#MexicoToday – Last week we posted about how Jessica Seba and I were chosen to be a part of the Mexico Today program and today it is my pleasure to post a re-cap of the kick-off event that was held in Oaxaca over the weekend.
It was clear that the weekend was going to be a cultural treat immediately after stepping off the plane Friday as we were greeted by the traditional sounds of the marimba, a type of xylophone that originated in southern Mexico. After being transferred to our hotel, the gorgeous Camino Real Oaxaca, we met for an introduction cocktail followed by a mezcal tasting, which really put us in the spirit – pun intended.
After we’d become well acquainted with tequila’s smokey sister, we moved to the old chapel of the Camino Real (the 5-Star Camino Real is housed in what was originally the convent of Santa Catalina) for a massive buffet of Oaxacan flavors. As we ate, a group of traditional dancers performed many of the dances of the Guelaguetza festival, which is an extravagant event that takes place on a hillside in Oaxaca each year.

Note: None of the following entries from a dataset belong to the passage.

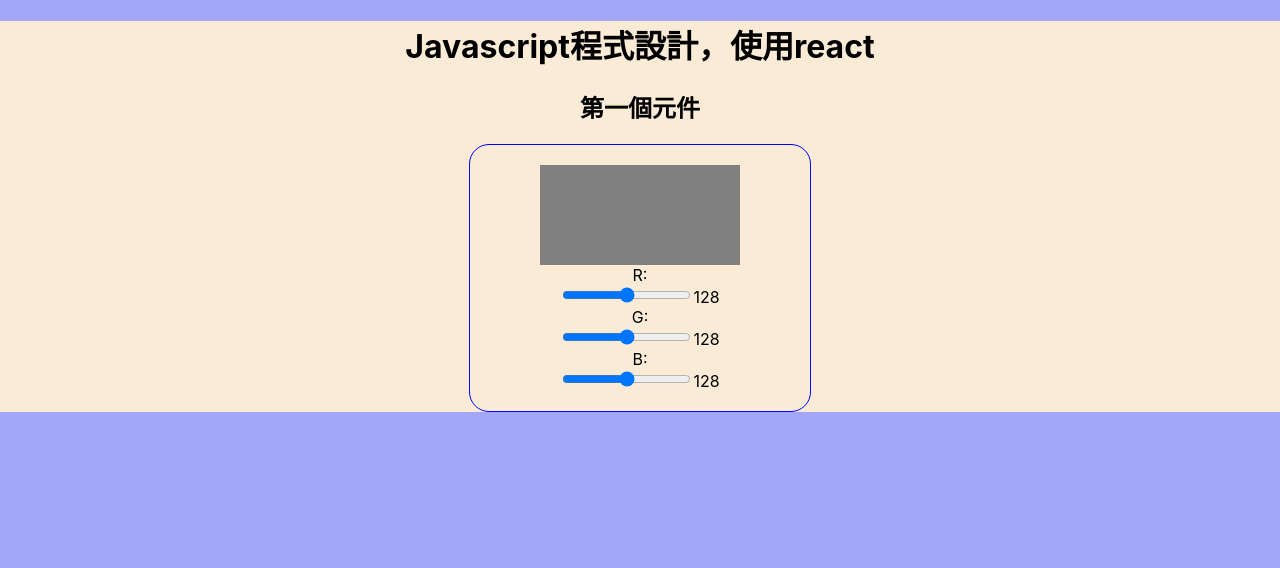
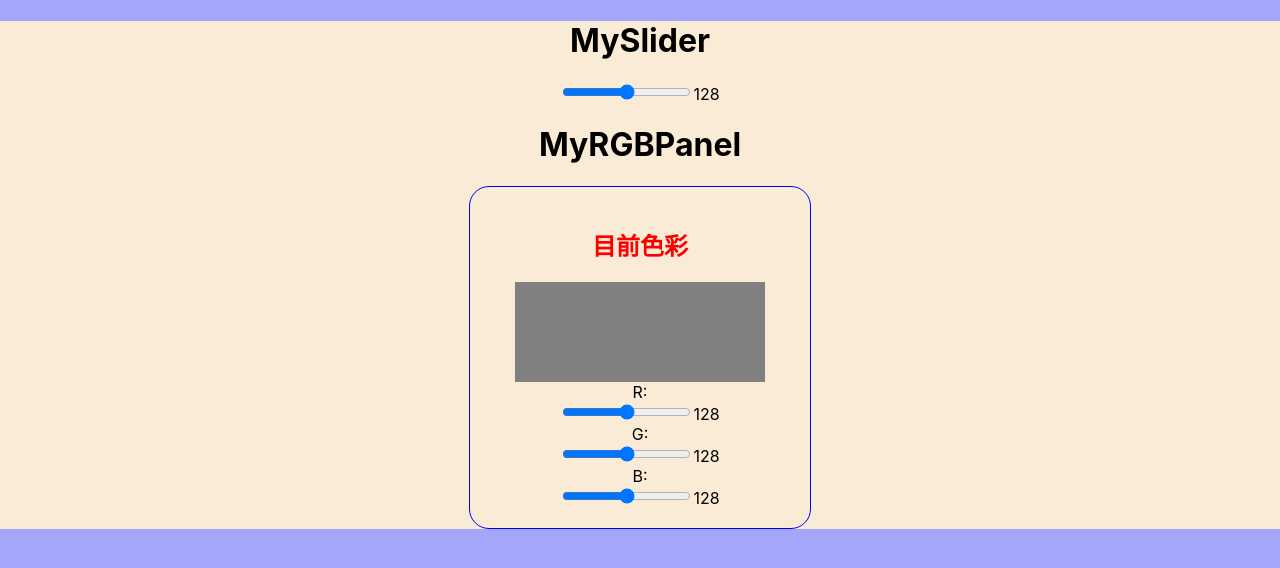
Before and after one commit to chendh/my-react-app, a React (Create React App) app: page / in a window 1280 px wide. Shown: the top 568 px of the page. Built offline with nearby package versions, Linux system fonts and the light colour scheme.

Commit message:
改變MyRGBPanel的外觀

```diff
--- a/src/App.js
+++ b/src/App.js
@@ -1,11 +1,13 @@
 import "./App.css";
 import MyRGBPanel from "./components/MyRGBPanel";
+import MySlider from "./components/MySlider";
 
 function App() {
   return (
     <div className="App">
-      <h1>Javascript程式設計，使用react</h1>
-      <h2>第一個元件</h2>
+      <h1>MySlider</h1>
+      <MySlider />
+      <h1>MyRGBPanel</h1>
       <MyRGBPanel />
     </div>
   );
--- a/src/components/MyRGBPanel.js
+++ b/src/components/MyRGBPanel.js
@@ -7,13 +7,11 @@ function MyRGBPanel() {
     const [g, setG] = useState(128);
     const [b, setB] = useState(128);
 
-    const updateR = (value) => setR(value);
-    const updateG = (value) => setG(value);
-    const updateB = (value) => setB(value);
-  return (
-    <>
-      <div
-        style={{
+    const updateR = (v) => setR(v);
+    const updateG = (v) => setG(v);
+    const updateB = (v) => setB(v);
+
+    const rgbCss = {
         border: "1px solid blue",
         borderRadius: "20px",
         width: "300px",
@@ -23,11 +21,18 @@ function MyRGBPanel() {
         justifyContent: "center",
         alignItems: "center",
         margin: "auto",
-        }}
+      };
+  return (
+    <>
+      <div
+        style={rgbCss}
       >
+        <h2 style={{color: "red"}}>
+          目前色彩
+        </h2>
         <div
           style={{
-            width: "200px",
+            width: "250px",
             height: "100px",
             backgroundColor: `rgb(${r}, ${g}, ${b})`,
           }}
```
Lines whose indentation alone changed are shown as unchanged.
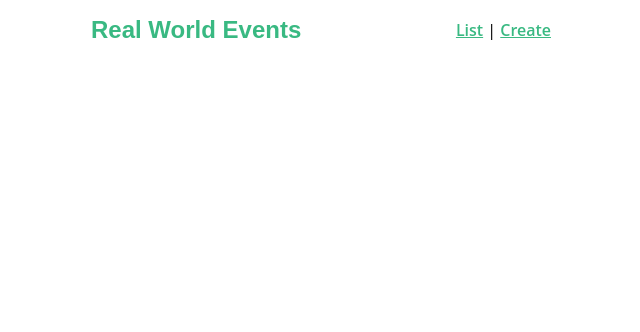
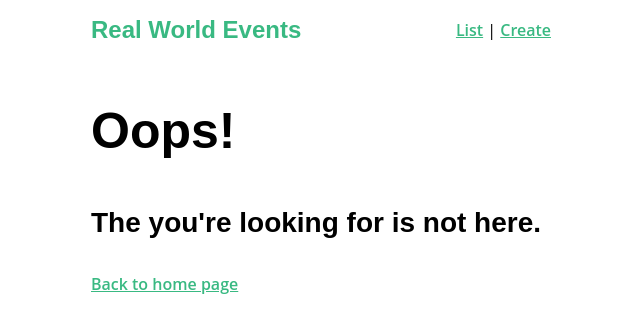
Before and after one commit to dinhthanhtai/learn-vue, a Vue app: page /404 in a window 1280 px wide. Shown: the top 332 px of the page, without its empty margins (319-959 px from the left). Built offline with nearby package versions, Linux system fonts and the light colour scheme.

Commit message:
Error handling

```diff
--- a/src/router/index.js
+++ b/src/router/index.js
@@ -6,6 +6,8 @@ import EventCreate from "../views/EventCreate.vue";
 import User from "../views/User.vue";
 import NProgress from "nprogress";
 import store from "@/store";
+import NotFound from '../views/NotFound.vue';
+import NetworkIssue from '../views/NetworkIssue.vue'
 
 Vue.use(VueRouter);
 
@@ -36,6 +38,12 @@ const routes = [
       store.dispatch('event/fetchEvent', routeTo.params.id).then((event) => {
         routeTo.params.event = event;
         next();
+      }).catch((error) => {
+        if (error.response && error.response.status == 404) {
+          next({ name: '404', params: { resource: 'event' } })
+        } else {
+          next({ name: 'network-issue' })
+        }
       })
     }
   },
@@ -45,6 +53,21 @@ const routes = [
     component: User,
     props: true,
   },
+  {
+    path: '/404',
+    name: '404',
+    component: NotFound,
+    props: true,
+  },
+  {
+    path: '/network-issue',
+    name: 'network-issue',
+    component: NetworkIssue
+  },
+  {
+    path: '*',
+    redirect: { name: '404', params: { resource: 'page' } }
+  }
 ];
 
 const router = new VueRouter({
--- a/src/services/EventService.js
+++ b/src/services/EventService.js
@@ -7,7 +7,8 @@ const apiClient = axios.create({
   headers: {
     Accept: 'application/json',
     'Content-Type': 'application/json'
-  }
+  },
+  timeout: 10000
 })
 
 apiClient.interceptors.request.use(config => {
--- a/src/store/modules/event.js
+++ b/src/store/modules/event.js
@@ -67,7 +67,7 @@ export const actions = {
       onAddNotification(EventType.error, message, dispatch)
     })
   },
-  fetchEvent({ commit, getters, dispatch }, id) {
+  fetchEvent({ commit, getters }, id) {
     const event = getters.getEvent(id);
     if (event) {
       commit('SET_EVENT', event);
@@ -81,8 +81,9 @@ export const actions = {
           return response.data
         })
         .catch(error => {
-          const message = 'There was a problem fetching events: ' + error.message;
-          onAddNotification(EventType.error, message, dispatch)
+          throw error;
+          // const message = 'There was a problem fetching events: ' + error.message;
+          // onAddNotification(EventType.error, message, dispatch)
         })
     }
   }
--- /dev/null
+++ b/src/views/NetworkIssue.vue
@@ -0,0 +1,7 @@
+<template>
+  <div>
+    <h1> Uh-Oh! </h1>
+    <h3> It looks like you're experiencing some network issues </h3>
+    <router-link :to="{name: 'event-list'}"> Go back to the home page </router-link>
+  </div>
+</template>
--- /dev/null
+++ b/src/views/NotFound.vue
@@ -0,0 +1,18 @@
+<template>
+  <div>
+    <h1> Oops! </h1>
+    <h3> The you're looking for is not here. </h3>
+    <router-link :to="{name: 'event-list'}"> Back to home page  </router-link>
+  </div>
+</template>
+
+<script>
+export default {
+  props: {
+    resource: {
+      type: String,
+      required: true
+    }
+  }
+}
+</script>
```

Saturday began with an insightful meeting which included a panel discussion including guest speakers Antonio del Rosal Stanford (Mexican Brand Coordinator), Alejandro Ruiz (the famed chef of Casa Oaxaca), and Jacobo Angeles (a local artisan famous for his Alebrijes – brightly colored wooden figures). Following the discussion, we were driven out into the countryside to visit Jacobo’s workshop and learn about how the alebrijes are made. Before the demonstration, we were treated to more dancing, mezcal, and a fabulous lunch prepared by Jacobo’s family. During lunch, I was able to try chapulines for the first time, which are toasted grasshoppers – a traditional delicacy of Oaxaca. I must say, I quite enjoyed them and found them to taste like salted cranberries.
Returning from Jacobo’s workshop, we had just enough time to freshen up before joining a marching parade in the street (although a few of us snuck off to watch the USA vs. Mexico football match in a local cantina). Jessica tells me the parade was a highlight of the trip as our group carried colorful candles while they followed a group of traditional dancers through the streets – all the while being fed shots of mezcal. Some of our group were carried on the shoulders of some locals (atop a leather bull) and at the end of the parade, the group was greeted by a giant “Welcome Mexico Today” in fireworks. Back in the cantina, we saw fireworks of our own as the US went up 2-0 on Mexico, only to be destroyed 4-2.
The group reconvened at Casa Oaxaca where chef Ruiz prepared a delicious three-course meal consisting almost exclusively of local meat and produce. Chef Ruiz has been a huge proponent of the “Local Foods” movement as growing and using your own food and produce has always been a way of life in the fertile lands of Oaxaca.
Dinner was followed by drinks on the town square, where we were serenaded by local mariachi bands and a few passing troubadours. Drinks were followed by more drinks in a cozy cantina around the corner from the Camino Real, which, for some of us, made for an interesting Sunday morning meeting. Grogginess aside, the farewell meeting was touching. I think I speak for the group when I say it was a true pleasure to meet so many talented people who all share a real love for Mexico. Journey Mexico, Jessica, and I are all honored to be a part of such a committed group, and we’d like to thank the Mexican Tourism Board, Marca País – Imagen de México, and Ogilvy for putting together such an inspired initiative and such a wonderful event.